• **Problem description**:
Which lines below mention "icons"? Pick each one out.

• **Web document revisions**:
-- -- --

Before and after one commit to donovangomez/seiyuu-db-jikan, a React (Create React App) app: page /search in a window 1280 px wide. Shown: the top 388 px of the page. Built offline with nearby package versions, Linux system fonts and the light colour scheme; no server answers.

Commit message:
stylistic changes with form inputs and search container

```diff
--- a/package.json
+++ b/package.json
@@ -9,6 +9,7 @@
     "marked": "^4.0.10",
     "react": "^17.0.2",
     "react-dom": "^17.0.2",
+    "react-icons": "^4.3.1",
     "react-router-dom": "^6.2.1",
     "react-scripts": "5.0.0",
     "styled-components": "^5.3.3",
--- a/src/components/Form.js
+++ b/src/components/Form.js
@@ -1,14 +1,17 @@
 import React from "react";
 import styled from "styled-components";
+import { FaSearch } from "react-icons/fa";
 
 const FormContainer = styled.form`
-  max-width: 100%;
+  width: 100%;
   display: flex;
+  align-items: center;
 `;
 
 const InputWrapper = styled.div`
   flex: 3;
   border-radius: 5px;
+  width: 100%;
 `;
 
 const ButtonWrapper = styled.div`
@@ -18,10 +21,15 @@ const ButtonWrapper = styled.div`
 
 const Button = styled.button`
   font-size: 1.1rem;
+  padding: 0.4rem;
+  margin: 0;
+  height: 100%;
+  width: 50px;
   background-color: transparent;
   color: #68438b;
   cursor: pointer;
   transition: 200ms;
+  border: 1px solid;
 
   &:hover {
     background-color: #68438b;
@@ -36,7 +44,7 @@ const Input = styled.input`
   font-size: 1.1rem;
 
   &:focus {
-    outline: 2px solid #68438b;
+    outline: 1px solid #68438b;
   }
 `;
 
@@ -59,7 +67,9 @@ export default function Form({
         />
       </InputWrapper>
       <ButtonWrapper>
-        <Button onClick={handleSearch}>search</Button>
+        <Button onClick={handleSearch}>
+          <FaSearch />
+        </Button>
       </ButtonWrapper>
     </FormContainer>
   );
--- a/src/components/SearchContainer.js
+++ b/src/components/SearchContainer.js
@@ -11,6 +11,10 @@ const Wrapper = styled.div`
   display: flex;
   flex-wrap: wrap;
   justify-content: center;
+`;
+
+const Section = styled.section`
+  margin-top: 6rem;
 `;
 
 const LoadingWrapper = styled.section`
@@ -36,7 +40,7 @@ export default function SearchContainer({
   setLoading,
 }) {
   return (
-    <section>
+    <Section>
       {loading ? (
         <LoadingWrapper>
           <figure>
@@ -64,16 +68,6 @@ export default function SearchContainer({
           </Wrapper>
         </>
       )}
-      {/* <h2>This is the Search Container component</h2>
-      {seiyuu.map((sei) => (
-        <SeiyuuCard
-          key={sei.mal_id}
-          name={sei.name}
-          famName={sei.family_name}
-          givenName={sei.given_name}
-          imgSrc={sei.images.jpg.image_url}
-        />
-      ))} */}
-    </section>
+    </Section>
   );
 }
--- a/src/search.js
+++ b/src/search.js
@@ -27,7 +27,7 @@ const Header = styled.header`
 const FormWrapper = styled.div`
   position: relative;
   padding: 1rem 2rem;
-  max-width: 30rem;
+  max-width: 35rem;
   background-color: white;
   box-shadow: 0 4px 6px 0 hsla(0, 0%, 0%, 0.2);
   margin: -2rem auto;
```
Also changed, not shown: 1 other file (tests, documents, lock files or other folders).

-- -- --

• **Exercise output**:
+    "react-icons": "^4.3.1",
+import { FaSearch } from "react-icons/fa";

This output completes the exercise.